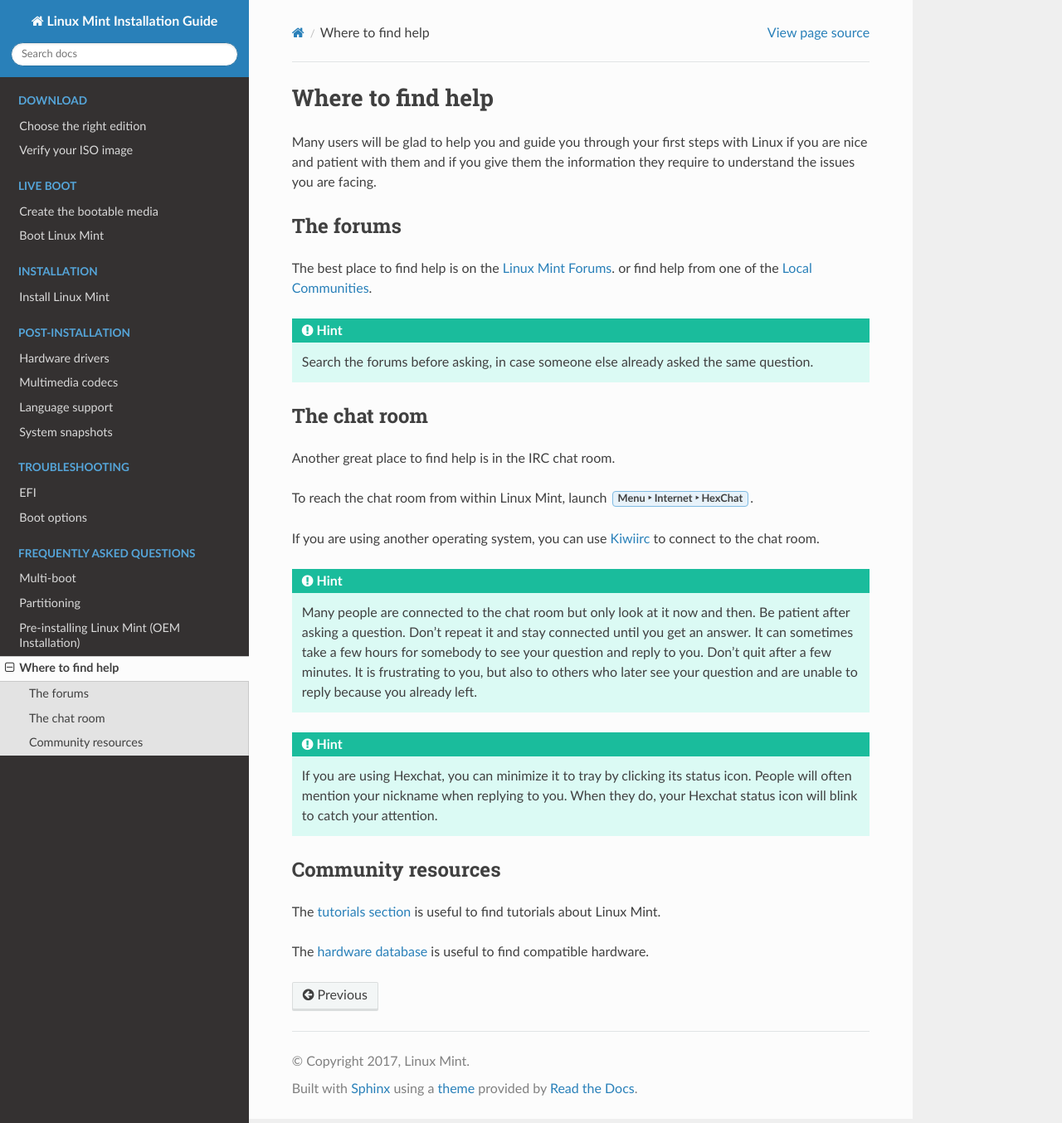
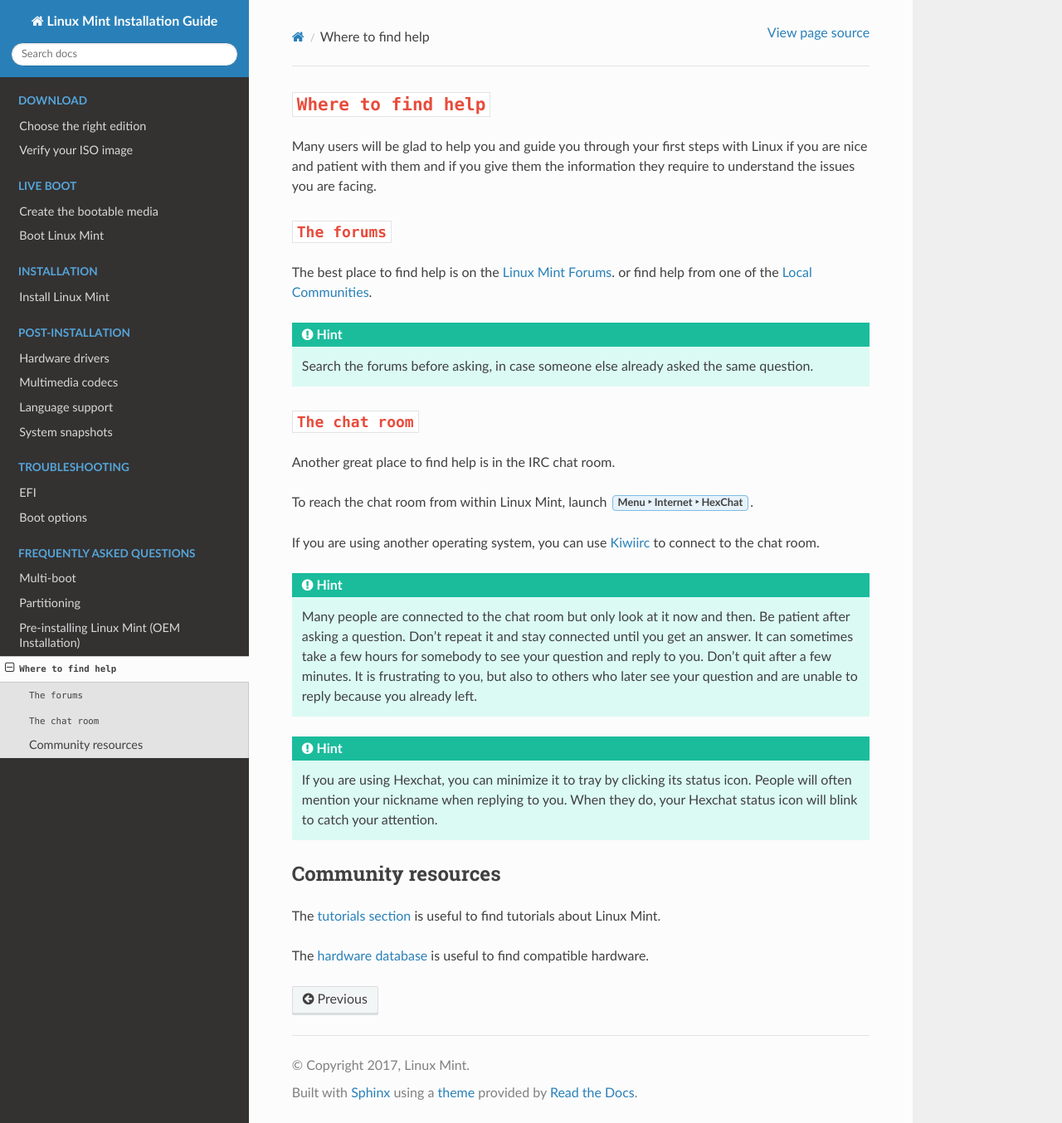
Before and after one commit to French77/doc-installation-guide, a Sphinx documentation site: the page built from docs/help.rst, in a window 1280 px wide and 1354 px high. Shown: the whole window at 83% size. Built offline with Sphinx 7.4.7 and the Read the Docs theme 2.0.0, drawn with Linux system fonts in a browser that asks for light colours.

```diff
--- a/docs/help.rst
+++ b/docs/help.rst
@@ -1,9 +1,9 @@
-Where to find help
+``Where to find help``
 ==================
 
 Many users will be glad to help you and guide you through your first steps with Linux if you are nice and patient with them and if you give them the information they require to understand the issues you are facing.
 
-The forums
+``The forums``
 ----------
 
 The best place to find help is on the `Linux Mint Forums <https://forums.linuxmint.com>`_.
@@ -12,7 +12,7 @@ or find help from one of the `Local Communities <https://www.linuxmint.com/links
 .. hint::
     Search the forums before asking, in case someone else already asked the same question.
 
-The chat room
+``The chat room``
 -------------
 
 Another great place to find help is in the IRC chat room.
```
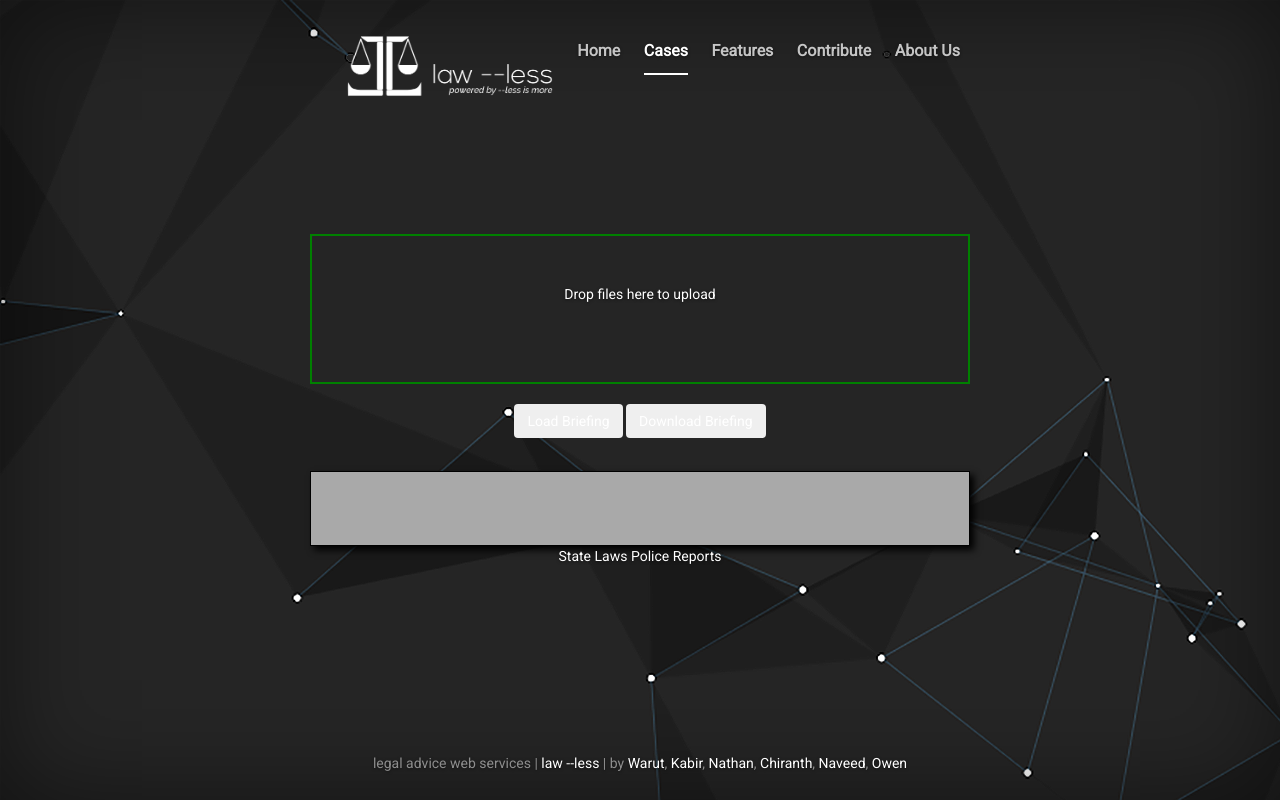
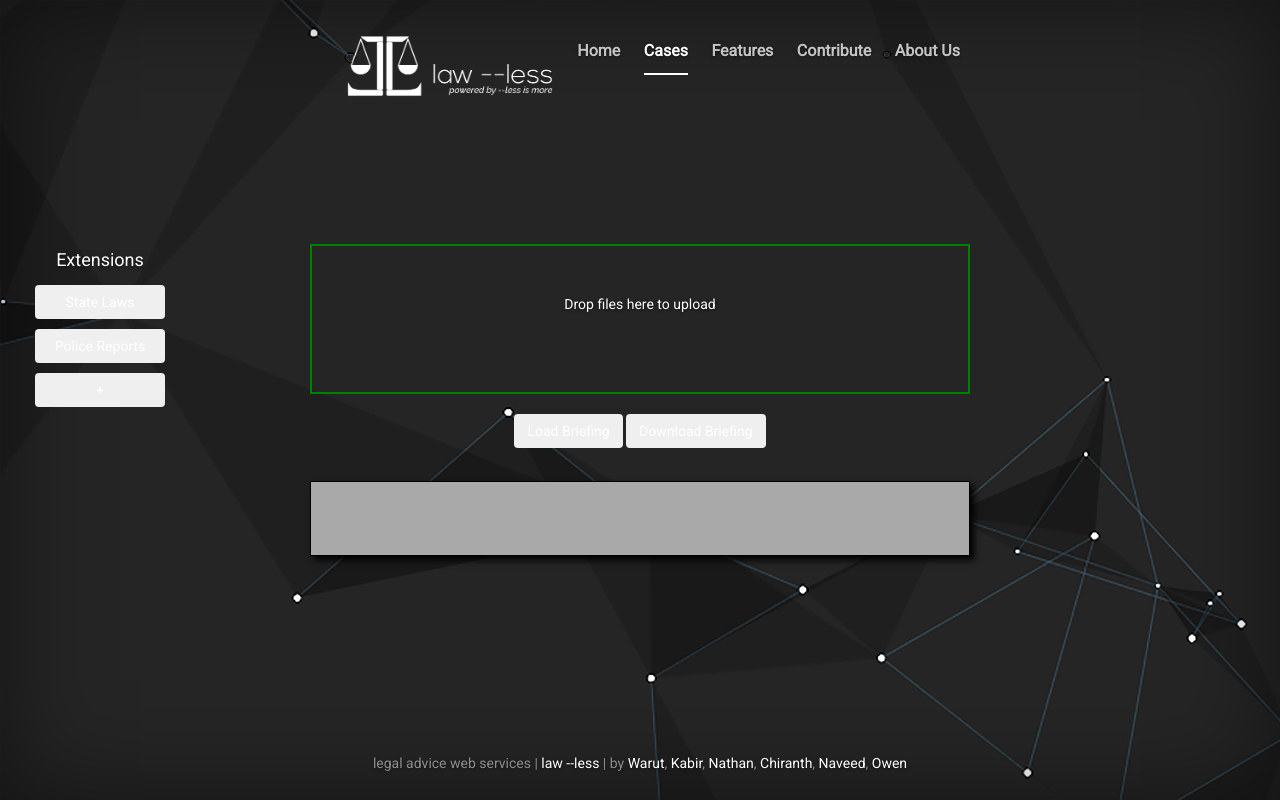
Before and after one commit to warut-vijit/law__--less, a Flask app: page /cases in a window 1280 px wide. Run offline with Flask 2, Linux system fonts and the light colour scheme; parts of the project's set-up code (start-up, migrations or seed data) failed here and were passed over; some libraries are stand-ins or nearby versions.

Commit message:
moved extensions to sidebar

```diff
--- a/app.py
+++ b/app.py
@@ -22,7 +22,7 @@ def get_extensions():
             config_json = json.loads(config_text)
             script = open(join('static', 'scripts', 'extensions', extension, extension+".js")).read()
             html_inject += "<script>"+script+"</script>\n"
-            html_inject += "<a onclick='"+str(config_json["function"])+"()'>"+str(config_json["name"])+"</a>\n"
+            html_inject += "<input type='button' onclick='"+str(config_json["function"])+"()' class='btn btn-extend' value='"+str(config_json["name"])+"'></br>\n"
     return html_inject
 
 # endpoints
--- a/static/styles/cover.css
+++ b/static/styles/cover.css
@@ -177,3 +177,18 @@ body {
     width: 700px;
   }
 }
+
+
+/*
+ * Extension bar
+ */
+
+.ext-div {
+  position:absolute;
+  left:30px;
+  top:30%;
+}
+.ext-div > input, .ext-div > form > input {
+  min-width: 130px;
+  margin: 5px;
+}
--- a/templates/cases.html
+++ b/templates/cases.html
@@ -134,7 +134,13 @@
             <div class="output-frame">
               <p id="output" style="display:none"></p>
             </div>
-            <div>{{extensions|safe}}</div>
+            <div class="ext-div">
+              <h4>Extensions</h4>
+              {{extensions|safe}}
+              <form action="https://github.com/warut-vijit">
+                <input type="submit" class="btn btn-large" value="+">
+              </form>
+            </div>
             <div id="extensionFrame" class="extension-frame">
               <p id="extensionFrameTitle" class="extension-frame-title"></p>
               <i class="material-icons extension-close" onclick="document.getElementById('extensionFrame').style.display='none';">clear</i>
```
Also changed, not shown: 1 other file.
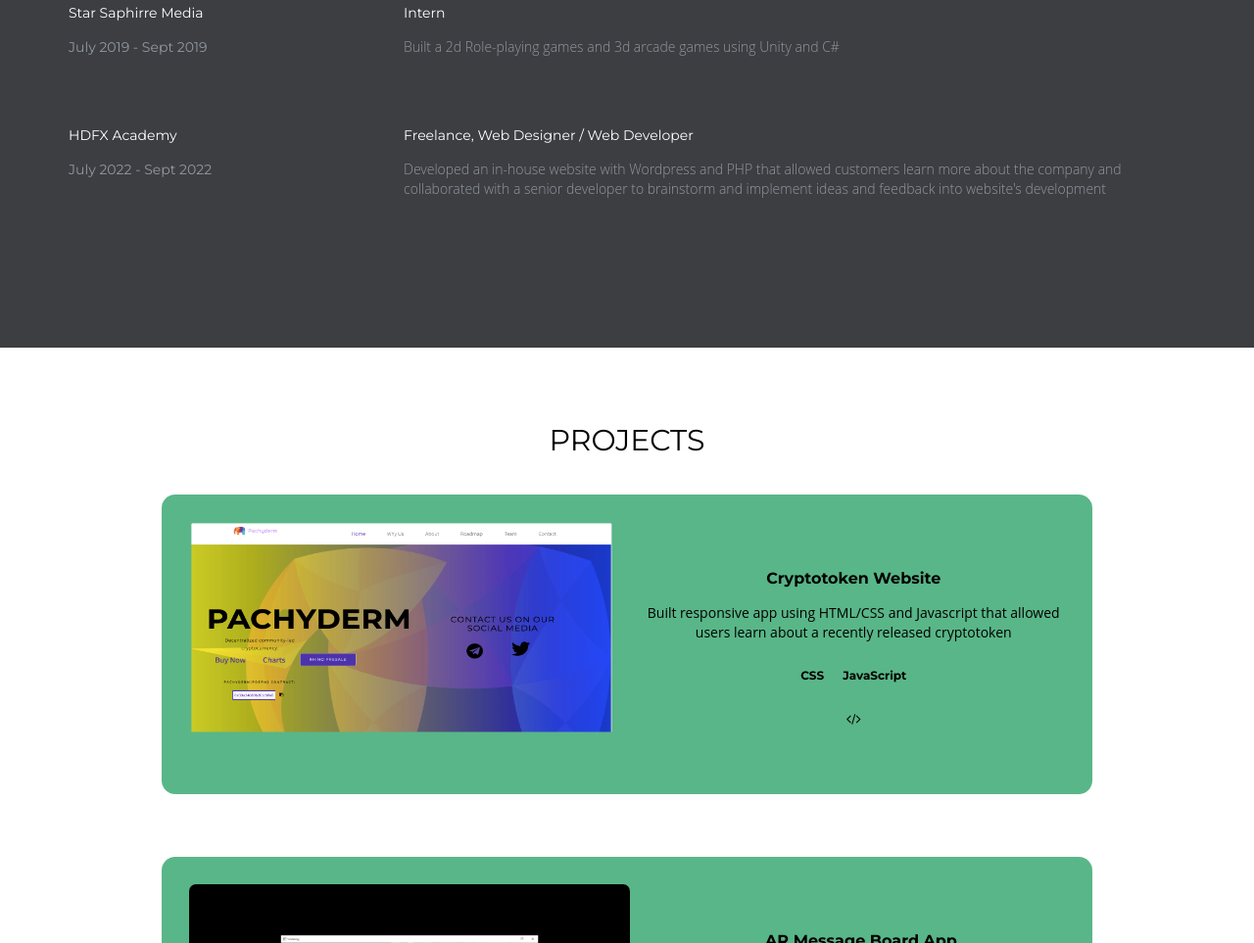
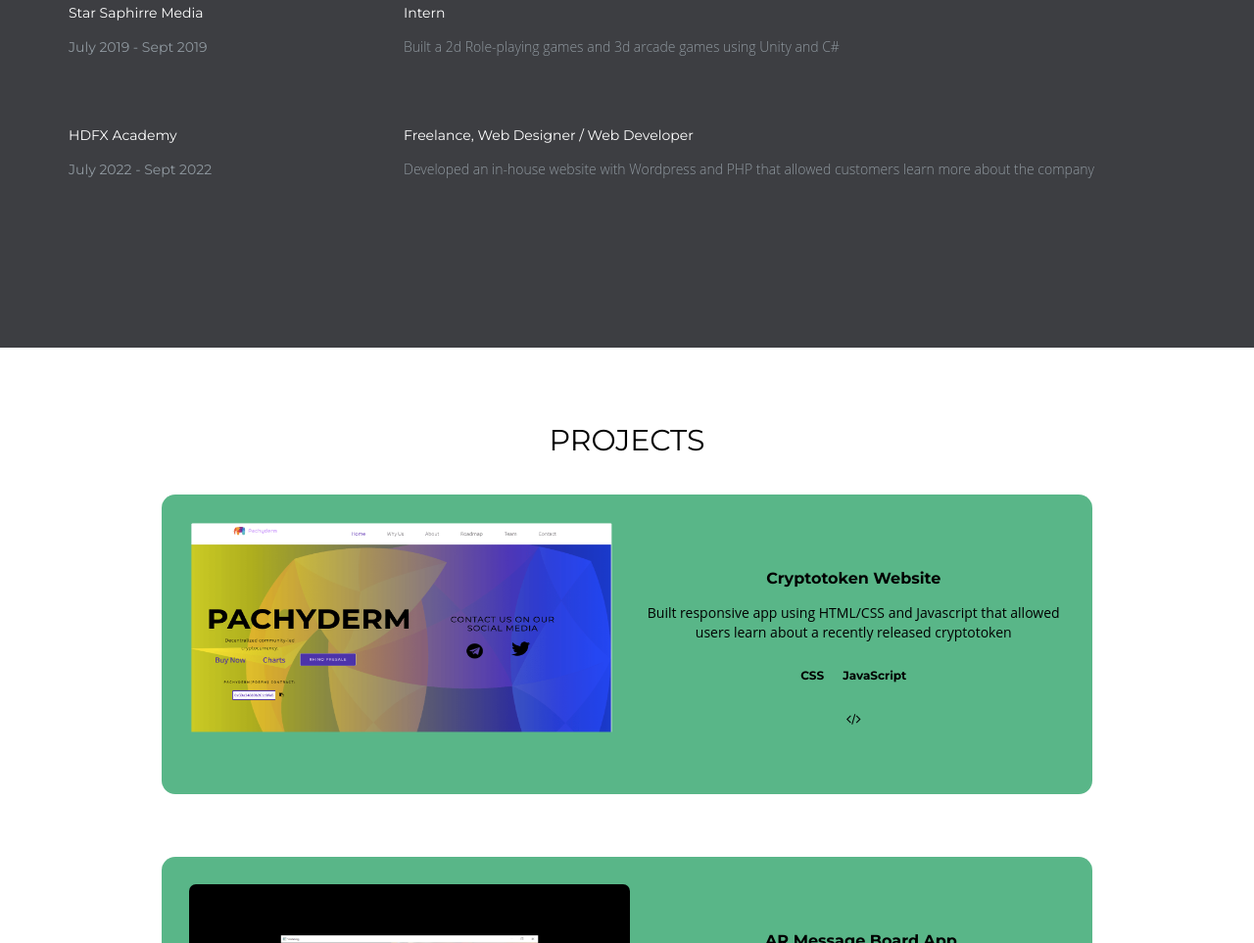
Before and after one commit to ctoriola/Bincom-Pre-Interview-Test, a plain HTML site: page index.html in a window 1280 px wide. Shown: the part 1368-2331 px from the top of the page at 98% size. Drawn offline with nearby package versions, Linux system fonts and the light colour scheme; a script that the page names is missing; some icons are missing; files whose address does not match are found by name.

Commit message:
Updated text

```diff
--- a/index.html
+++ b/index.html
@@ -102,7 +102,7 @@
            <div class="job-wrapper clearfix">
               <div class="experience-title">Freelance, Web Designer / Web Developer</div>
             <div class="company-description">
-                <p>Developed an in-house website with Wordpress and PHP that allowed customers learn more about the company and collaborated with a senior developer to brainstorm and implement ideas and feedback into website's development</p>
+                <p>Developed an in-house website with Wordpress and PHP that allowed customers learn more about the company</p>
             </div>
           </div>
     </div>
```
=-=-=-=-=
• [WHAT TO PRODUCE]: In the listing, find every line with the word "forums" and return it.

• [COMPLETED EXERCISE]:
-The forums
+``The forums``
 The best place to find help is on the `Linux Mint Forums <https://forums.linuxmint.com>`_.
     Search the forums before asking, in case someone else already asked the same question.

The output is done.